We cannot agree with the master, however, in his estimate of the profits made by the appellees from what they have done. He finds that the pumps sold in the market for eighty dollars each, while the cost of manufacturing them was only $33.54. It is true there is some evidence to show that pumps could be made for the sum named, but it is clear to our minds that many things were excluded from the estimate which ought to have been included. All the material and labor of men may have been taken into account, but there is nothing for the use of tools, machinery, power, and other facilities employed in the manufacture, and nothing for wastage and expenses of marketing. One of the appellees is reported as testifying that his firm made the pumps for $31.37 each; but this must be an error, because he at the same time stated he could not say that there was any profit at all at the prices for which sales were made. Clearly this could not be, if what only cost the sum named was sold for $80. Annexed to the statement of the testimony of this witness is a detailed estimate of the cost of manufacture, which, without any allowance for general expenses, made the cost of a single pump $91.96. The appellant furnishes some evidence to contradict this estimate, but the bare fact that the pump when finished brought, as is claimed at the shop, $80, shows that the cost must have been much more than the master has reported.
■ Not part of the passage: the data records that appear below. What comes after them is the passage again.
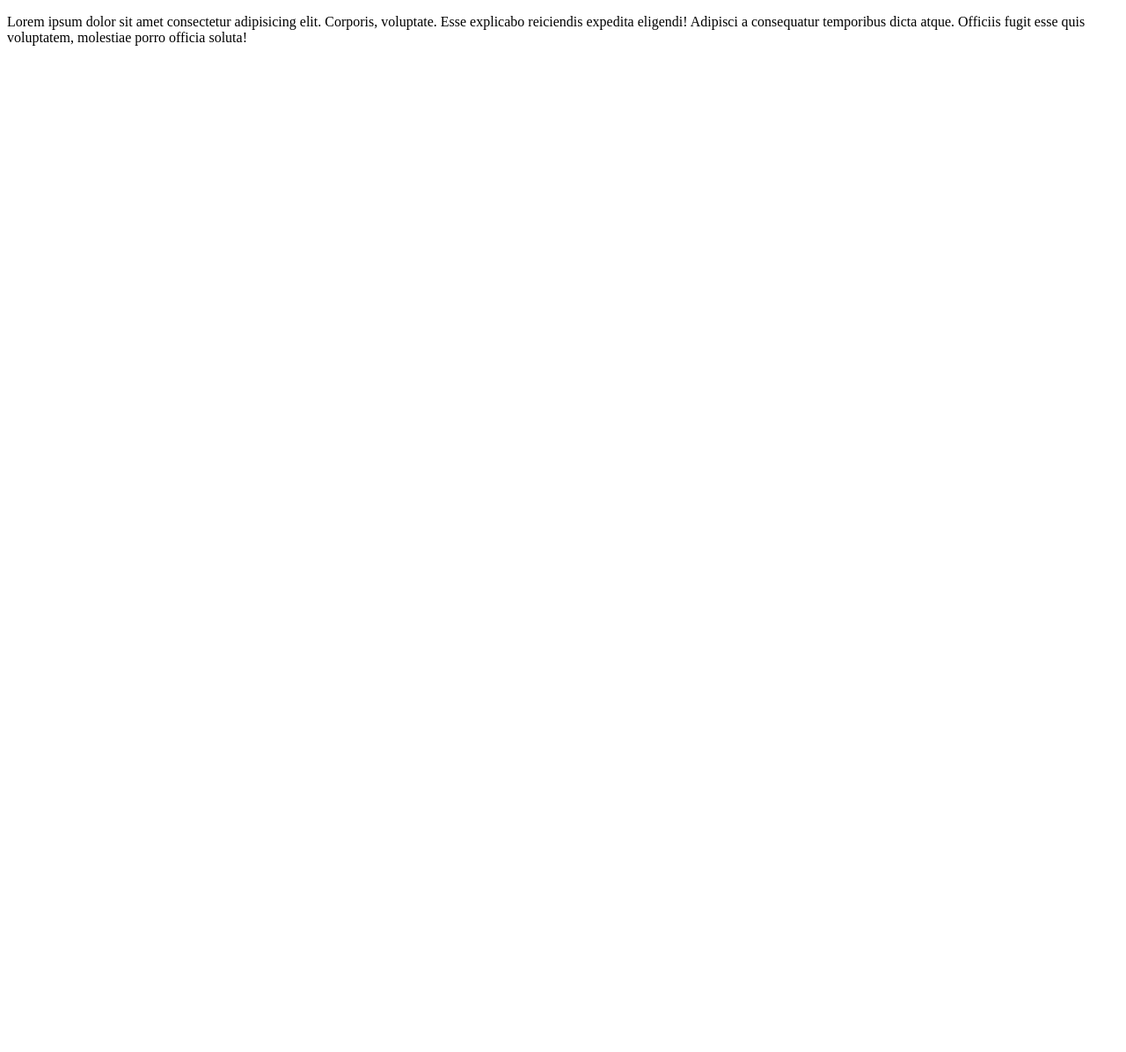
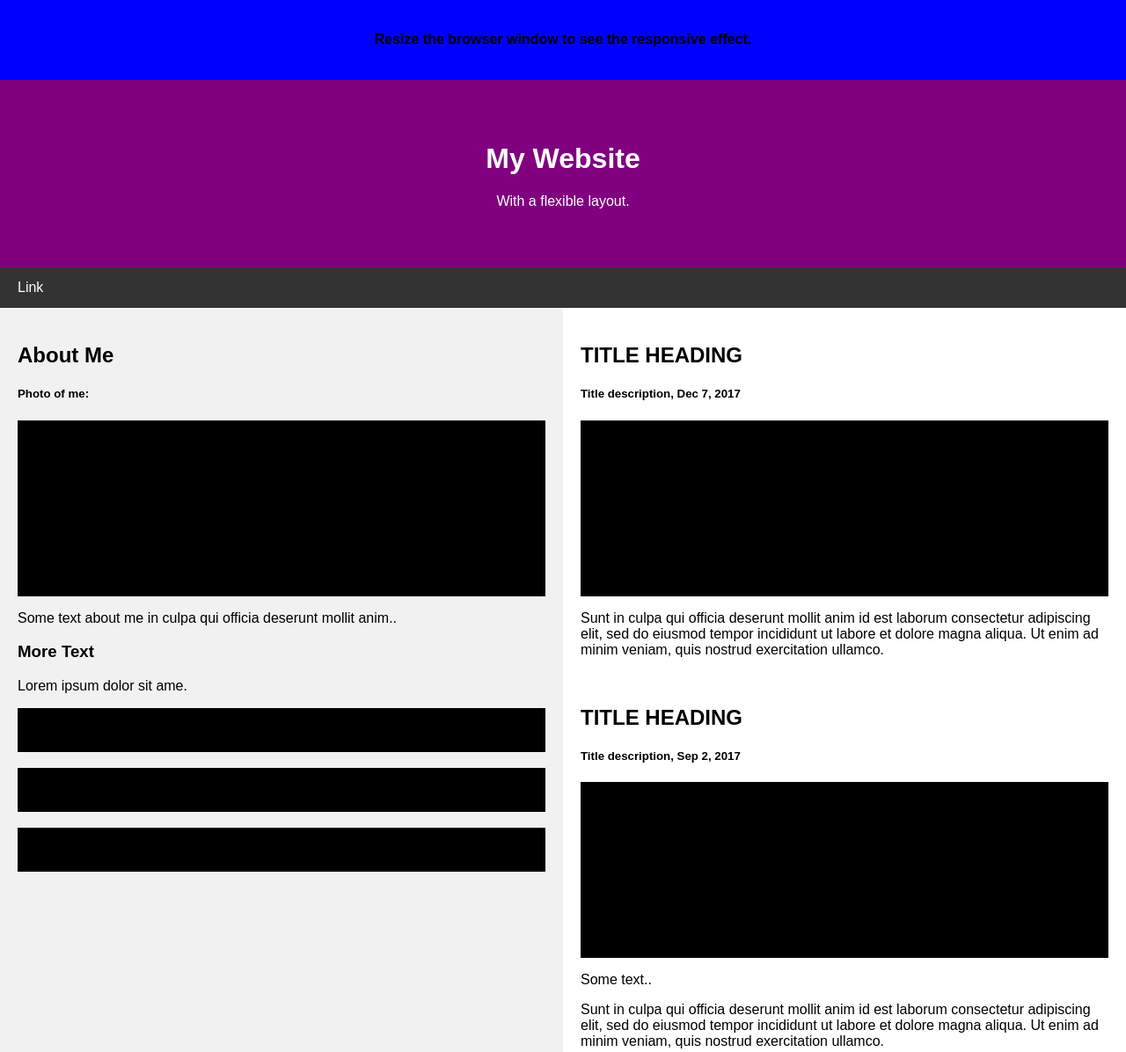
Before and after one commit to lipowskiez/lipowskiez.github.io, a plain HTML site: page index.html in a window 1280 px wide. Shown: the top 1196 px of the page at 88% size. Before the commit the page ends 800 px from the top, so only its background shows below. Drawn offline with Linux system fonts and the light colour scheme.

Commit message:
Update index.html

```diff
--- a/index.html
+++ b/index.html
@@ -1,11 +1,142 @@
 <!DOCTYPE html>
-<html lang="en">
+<html>
 <head>
-    <meta charset="UTF-8">
-    <meta name="viewport" content="width=<device-width>, initial-scale=1.0">
-    <title>Document</title>
+<title>Page Title</title>
+<meta charset="UTF-8">
+<meta name="viewport" content="width=device-width, initial-scale=1">
+<style>
+* {
+  box-sizing: border-box;
+}
+
+/* Style the body */
+body {
+  font-family: Arial;
+  margin: 0;
+}
+
+/* Header/logo Title */
+.header {
+  padding: 50px;
+  text-align: center;
+  background: purple;
+  color: white;
+}
+
+/* Style the top navigation bar */
+.navbar {
+  display: flex;
+  background-color: #333;
+}
+
+/* Style the navigation bar links */
+.navbar a {
+  color: white;
+  padding: 14px 20px;
+  text-decoration: none;
+  text-align: center;
+}
+
+/* Change color on hover */
+.navbar a:hover {
+  background-color: #ddd;
+  color: black;
+}
+
+/* Column container */
+.row {
+  display: flex;
+  flex-wrap: wrap;
+}
+
+/* Create two unequal columns that sits next to each other */
+/* Sidebar/left column */
+.side {
+  flex: 30%;
+  background-color: #f1f1f1;
+  padding: 20px;
+}
+
+/* Main column */
+.main {
+  flex: 30%;
+  background-color: white;
+  padding: 20px;
+}
+
+/* Fake image, just for this example */
+.fakeimg {
+  background-color: black;
+  width: 100%;
+  padding: 20px;
+}
+
+/* Footer */
+.footer {
+  padding: 20px;
+  text-align: center;
+  background: #ddd;
+}
+
+/* Responsive layout - when the screen is less than 700px wide, make the two columns stack on top of each other instead of next to each other */
+@media screen and (max-width: 700px) {
+  .row, .navbar {
+    flex-direction: column;
+  }
+}
+</style>
 </head>
 <body>
-    <p>Lorem ipsum dolor sit amet consectetur adipisicing elit. Corporis, voluptate. Esse explicabo reiciendis expedita eligendi! Adipisci a consequatur temporibus dicta atque. Officiis fugit esse quis voluptatem, molestiae porro officia soluta!</p>
+
+<!-- Note -->
+<div style="background:blue;padding:15px">
+  <h4 style="text-align:center">Resize the browser window to see the responsive effect.</h4>
+</div>
+
+<!-- Header -->
+<div class="header">
+  <h1>My Website</h1>
+  <p>With a flexible layout.</p>
+</div>
+
+<!-- Navigation Bar -->
+<div class="navbar">
+  <a href="#">Link</a>
+
+</div>
+
+<!-- The flexible grid (content) -->
+<div class="row">
+  <div class="side">
+    <h2>About Me</h2>
+    <h5>Photo of me:</h5>
+    <div class="fakeimg" style="height:200px;"></div>
+    <p>Some text about me in culpa qui officia deserunt mollit anim..</p>
+    <h3>More Text</h3>
+    <p>Lorem ipsum dolor sit ame.</p>
+    <div class="fakeimg" style="height:50px;">Image</div><br>
+    <div class="fakeimg" style="height:50px;">Image</div><br>
+    <div class="fakeimg" style="height:50px;">Image</div>
+  </div>
+  <div class="main">
+    <h2>TITLE HEADING</h2>
+    <h5>Title description, Dec 7, 2017</h5>
+    <div class="fakeimg" style="height:200px;">Image</div>
+
+    <p>Sunt in culpa qui officia deserunt mollit anim id est laborum consectetur adipiscing elit, sed do eiusmod tempor incididunt ut labore et dolore magna aliqua. Ut enim ad minim veniam, quis nostrud exercitation ullamco.</p>
+    <br>
+    <h2>TITLE HEADING</h2>
+    <h5>Title description, Sep 2, 2017</h5>
+    <div class="fakeimg" style="height:200px;">Image</div>
+    <p>Some text..</p>
+    <p>Sunt in culpa qui officia deserunt mollit anim id est laborum consectetur adipiscing elit, sed do eiusmod tempor incididunt ut labore et dolore magna aliqua. Ut enim ad minim veniam, quis nostrud exercitation ullamco.</p>
+  </div>
+</div>
+
+<!-- Footer -->
+<div class="footer">
+  <h2></h2>
+</div>
+
 </body>
 </html>
```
Down to the time of this patent the market had been supplied with some device to accomplish what this improvement did. The change in the old pump was not an expensive one. The valves were put outside of the side chambers instead of inside, and the joints had to be carefully fitted. If the old pump only cost as much as is claimed for the new, we cannot believe it would have commanded in the market any such price as the new sold for. We must conclude, therefore, that the cost of production has been much underestimated by the master. The testimony as reported is very unsatisfactory, and we are strongly inclined to think all has not been sent here which was presented. The attention of the parties was evidently directed much more to the rule of estimating the profits than to the detail of the expense of manufacture and sale. Had there not already been two references, we should be inclined to order another. As it is, we have made the best estimate we can from the material furnished in the record, and conclude that a reasonable allowance for profits will be fifteen dollars on each pump, or $4,470 in all.
The decree will be reversed, and the cause remanded with instructions to sustain the fifth exception to the report of the master, and enter a decree against the appellees for $4,470 and costs; and it is